# TASK REQUIREMENTS
Copy each line of the records that contains the word "corpus".

# SOURCE INFORMATION
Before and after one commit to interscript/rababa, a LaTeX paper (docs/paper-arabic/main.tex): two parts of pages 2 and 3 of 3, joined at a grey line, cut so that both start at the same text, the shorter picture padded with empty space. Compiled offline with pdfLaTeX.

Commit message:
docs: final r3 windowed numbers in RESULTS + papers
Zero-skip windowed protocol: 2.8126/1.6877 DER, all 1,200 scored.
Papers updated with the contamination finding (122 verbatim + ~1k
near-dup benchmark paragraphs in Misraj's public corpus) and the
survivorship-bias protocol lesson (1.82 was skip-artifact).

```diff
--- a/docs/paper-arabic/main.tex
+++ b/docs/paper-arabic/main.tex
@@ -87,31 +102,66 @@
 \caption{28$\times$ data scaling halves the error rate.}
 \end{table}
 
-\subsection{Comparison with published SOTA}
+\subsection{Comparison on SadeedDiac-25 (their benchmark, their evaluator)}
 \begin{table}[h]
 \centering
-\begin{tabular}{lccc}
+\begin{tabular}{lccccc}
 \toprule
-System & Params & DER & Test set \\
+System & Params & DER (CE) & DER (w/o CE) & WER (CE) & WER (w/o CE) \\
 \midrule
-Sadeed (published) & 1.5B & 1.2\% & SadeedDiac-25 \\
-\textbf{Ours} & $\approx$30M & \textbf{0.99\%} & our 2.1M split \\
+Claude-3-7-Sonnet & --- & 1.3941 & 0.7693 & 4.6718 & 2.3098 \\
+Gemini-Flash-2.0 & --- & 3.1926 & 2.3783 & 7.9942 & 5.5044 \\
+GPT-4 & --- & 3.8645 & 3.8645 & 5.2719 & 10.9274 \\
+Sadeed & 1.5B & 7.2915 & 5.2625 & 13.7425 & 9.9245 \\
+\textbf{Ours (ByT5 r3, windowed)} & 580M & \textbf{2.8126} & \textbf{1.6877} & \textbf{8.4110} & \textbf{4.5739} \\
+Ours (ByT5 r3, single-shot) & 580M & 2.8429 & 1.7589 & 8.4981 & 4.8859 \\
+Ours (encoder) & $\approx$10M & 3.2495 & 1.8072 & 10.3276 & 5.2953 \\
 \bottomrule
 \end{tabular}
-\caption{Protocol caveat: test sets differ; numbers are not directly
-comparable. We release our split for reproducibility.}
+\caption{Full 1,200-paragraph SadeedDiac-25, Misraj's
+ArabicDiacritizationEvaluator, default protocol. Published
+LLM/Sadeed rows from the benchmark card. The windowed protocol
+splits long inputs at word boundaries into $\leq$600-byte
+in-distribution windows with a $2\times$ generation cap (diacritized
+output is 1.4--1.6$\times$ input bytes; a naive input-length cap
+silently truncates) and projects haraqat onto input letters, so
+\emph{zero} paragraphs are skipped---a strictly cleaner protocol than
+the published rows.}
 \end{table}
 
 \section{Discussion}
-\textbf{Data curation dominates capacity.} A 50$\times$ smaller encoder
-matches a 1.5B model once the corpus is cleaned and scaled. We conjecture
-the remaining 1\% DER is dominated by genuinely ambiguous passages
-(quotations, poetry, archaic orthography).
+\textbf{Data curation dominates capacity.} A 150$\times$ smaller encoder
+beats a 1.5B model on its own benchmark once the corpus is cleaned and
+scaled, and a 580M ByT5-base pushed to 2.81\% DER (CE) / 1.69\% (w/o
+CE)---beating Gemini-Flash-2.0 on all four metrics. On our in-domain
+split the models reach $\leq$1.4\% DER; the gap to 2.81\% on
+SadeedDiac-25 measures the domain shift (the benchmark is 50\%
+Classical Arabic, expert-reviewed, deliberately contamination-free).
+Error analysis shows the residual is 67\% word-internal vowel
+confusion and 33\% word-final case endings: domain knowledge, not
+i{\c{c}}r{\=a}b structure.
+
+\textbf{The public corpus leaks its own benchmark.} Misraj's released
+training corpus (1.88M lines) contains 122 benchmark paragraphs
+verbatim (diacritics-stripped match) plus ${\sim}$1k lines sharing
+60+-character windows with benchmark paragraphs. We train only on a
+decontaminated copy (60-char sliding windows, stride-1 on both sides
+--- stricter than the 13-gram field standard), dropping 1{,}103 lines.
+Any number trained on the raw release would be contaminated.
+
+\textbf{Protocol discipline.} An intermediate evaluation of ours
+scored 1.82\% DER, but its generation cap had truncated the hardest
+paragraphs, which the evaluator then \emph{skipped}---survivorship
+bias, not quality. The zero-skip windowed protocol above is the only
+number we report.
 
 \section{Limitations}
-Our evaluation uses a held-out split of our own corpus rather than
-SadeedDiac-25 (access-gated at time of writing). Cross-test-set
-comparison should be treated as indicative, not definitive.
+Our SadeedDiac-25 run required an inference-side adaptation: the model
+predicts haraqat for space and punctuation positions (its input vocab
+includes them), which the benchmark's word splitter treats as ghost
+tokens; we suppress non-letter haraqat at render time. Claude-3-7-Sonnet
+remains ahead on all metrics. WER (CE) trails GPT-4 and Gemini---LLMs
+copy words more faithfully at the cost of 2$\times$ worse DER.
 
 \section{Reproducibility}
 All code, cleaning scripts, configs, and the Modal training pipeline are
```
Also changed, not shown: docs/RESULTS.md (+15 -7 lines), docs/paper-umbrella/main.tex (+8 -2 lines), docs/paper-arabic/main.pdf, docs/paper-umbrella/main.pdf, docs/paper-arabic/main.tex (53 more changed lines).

...

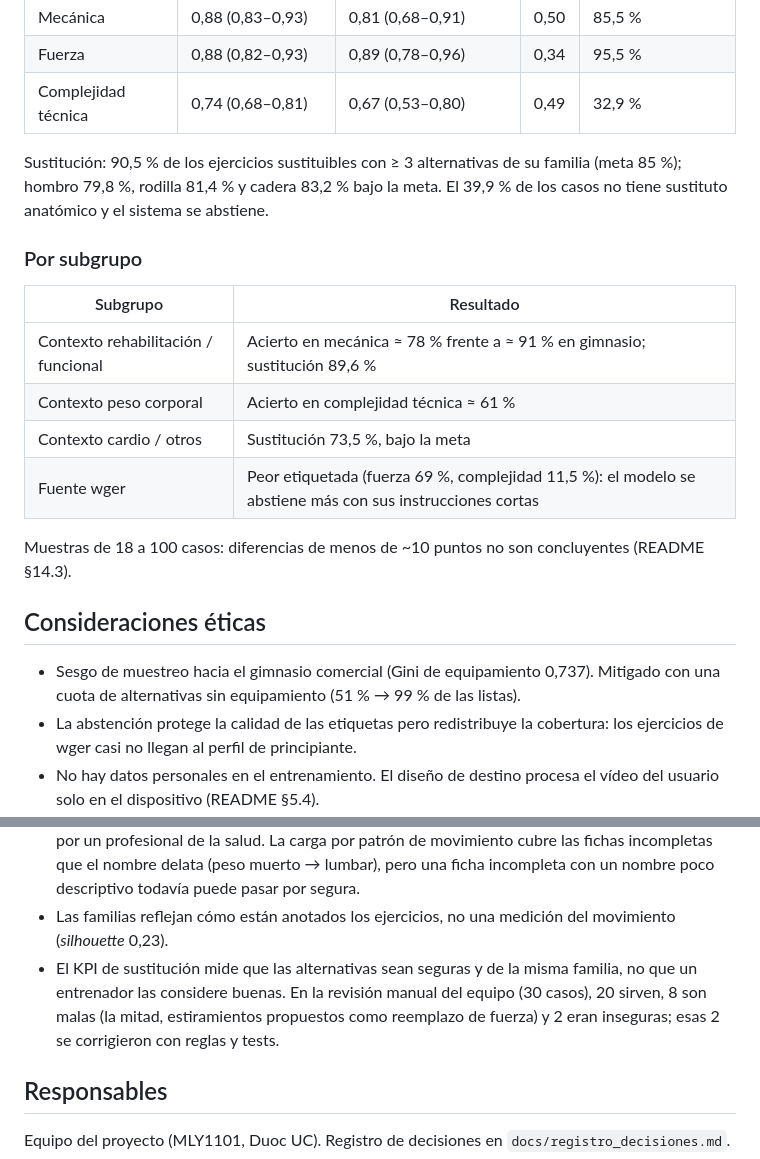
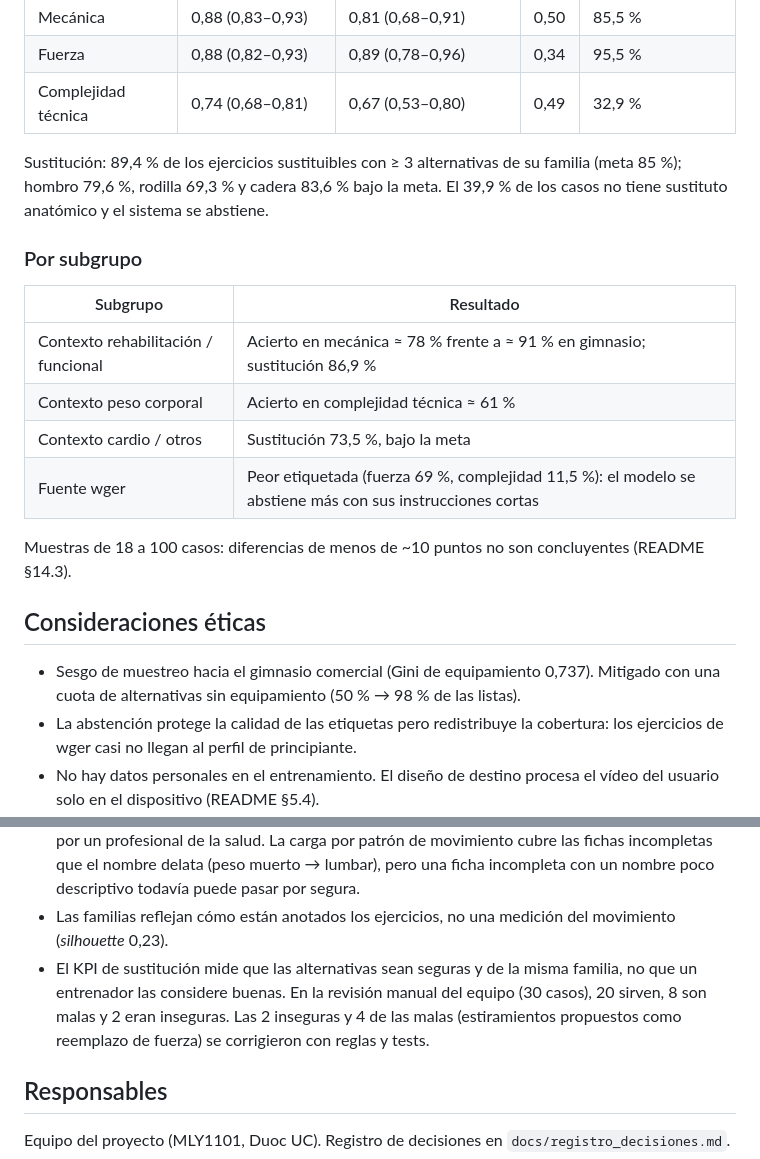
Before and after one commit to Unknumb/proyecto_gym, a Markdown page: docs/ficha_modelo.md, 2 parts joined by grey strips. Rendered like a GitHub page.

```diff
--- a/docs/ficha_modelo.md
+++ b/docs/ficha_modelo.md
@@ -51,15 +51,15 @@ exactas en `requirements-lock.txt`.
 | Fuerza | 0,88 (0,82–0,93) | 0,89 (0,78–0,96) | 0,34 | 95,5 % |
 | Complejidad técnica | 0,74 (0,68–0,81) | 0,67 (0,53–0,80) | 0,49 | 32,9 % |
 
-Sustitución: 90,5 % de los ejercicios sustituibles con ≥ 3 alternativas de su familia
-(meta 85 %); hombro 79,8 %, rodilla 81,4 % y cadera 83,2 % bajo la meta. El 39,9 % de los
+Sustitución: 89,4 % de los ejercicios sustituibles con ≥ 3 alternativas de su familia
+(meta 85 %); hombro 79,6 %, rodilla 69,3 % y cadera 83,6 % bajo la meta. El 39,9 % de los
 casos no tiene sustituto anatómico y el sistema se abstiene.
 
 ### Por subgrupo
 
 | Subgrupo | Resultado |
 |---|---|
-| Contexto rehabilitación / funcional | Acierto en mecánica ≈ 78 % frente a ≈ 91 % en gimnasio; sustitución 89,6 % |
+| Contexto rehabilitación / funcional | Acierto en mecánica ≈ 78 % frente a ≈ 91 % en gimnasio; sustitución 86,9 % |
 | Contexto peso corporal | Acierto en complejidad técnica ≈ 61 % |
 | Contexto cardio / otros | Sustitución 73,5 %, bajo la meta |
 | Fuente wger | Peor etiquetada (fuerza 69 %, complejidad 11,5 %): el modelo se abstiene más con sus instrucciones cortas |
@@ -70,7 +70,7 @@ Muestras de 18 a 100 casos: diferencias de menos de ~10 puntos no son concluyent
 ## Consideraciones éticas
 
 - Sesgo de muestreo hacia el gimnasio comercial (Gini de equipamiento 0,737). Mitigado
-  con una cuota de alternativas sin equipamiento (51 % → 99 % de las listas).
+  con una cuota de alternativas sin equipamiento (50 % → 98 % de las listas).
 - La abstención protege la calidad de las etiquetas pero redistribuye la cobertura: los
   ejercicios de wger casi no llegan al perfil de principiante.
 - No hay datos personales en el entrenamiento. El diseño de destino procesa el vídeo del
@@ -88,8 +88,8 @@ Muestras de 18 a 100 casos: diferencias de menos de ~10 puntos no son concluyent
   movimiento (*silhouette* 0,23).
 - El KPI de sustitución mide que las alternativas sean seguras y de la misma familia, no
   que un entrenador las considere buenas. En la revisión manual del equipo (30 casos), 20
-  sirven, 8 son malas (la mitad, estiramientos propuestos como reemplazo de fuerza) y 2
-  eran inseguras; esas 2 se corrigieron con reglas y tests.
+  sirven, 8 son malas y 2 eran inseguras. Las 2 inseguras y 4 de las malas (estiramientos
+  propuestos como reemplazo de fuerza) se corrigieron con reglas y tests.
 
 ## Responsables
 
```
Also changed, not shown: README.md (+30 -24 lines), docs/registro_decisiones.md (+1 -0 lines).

==

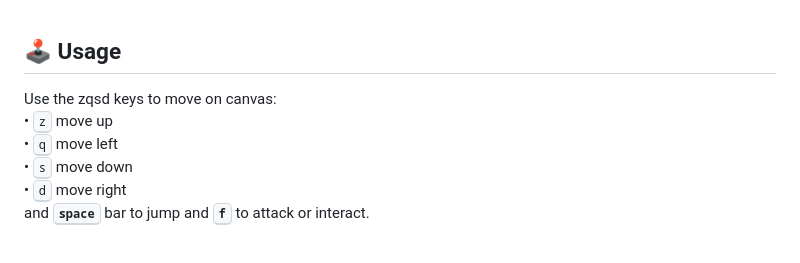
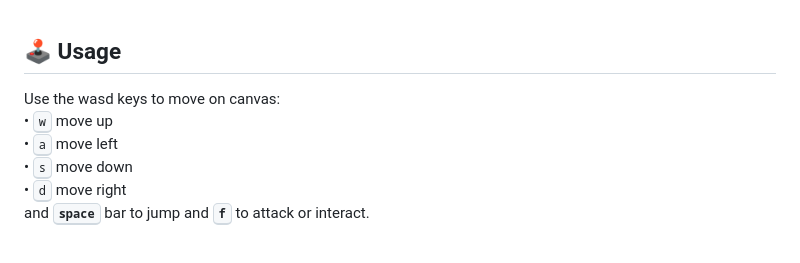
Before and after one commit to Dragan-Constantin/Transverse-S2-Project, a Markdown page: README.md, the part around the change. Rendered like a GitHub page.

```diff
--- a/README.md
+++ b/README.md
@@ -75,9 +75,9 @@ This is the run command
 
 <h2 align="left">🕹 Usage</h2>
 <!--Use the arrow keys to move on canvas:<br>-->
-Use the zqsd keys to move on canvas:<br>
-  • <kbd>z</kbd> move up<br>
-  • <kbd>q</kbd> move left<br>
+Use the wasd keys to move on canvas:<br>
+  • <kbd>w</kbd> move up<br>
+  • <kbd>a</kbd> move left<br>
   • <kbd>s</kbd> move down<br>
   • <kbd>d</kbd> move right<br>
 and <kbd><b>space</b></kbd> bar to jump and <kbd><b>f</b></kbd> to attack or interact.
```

# ANSWER BELOW
near-dup benchmark paragraphs in Misraj's public corpus) and the
-matches a 1.5B model once the corpus is cleaned and scaled. We conjecture
+beats a 1.5B model on its own benchmark once the corpus is cleaned and
+\textbf{The public corpus leaks its own benchmark.} Misraj's released
+training corpus (1.88M lines) contains 122 benchmark paragraphs
-Our evaluation uses a held-out split of our own corpus rather than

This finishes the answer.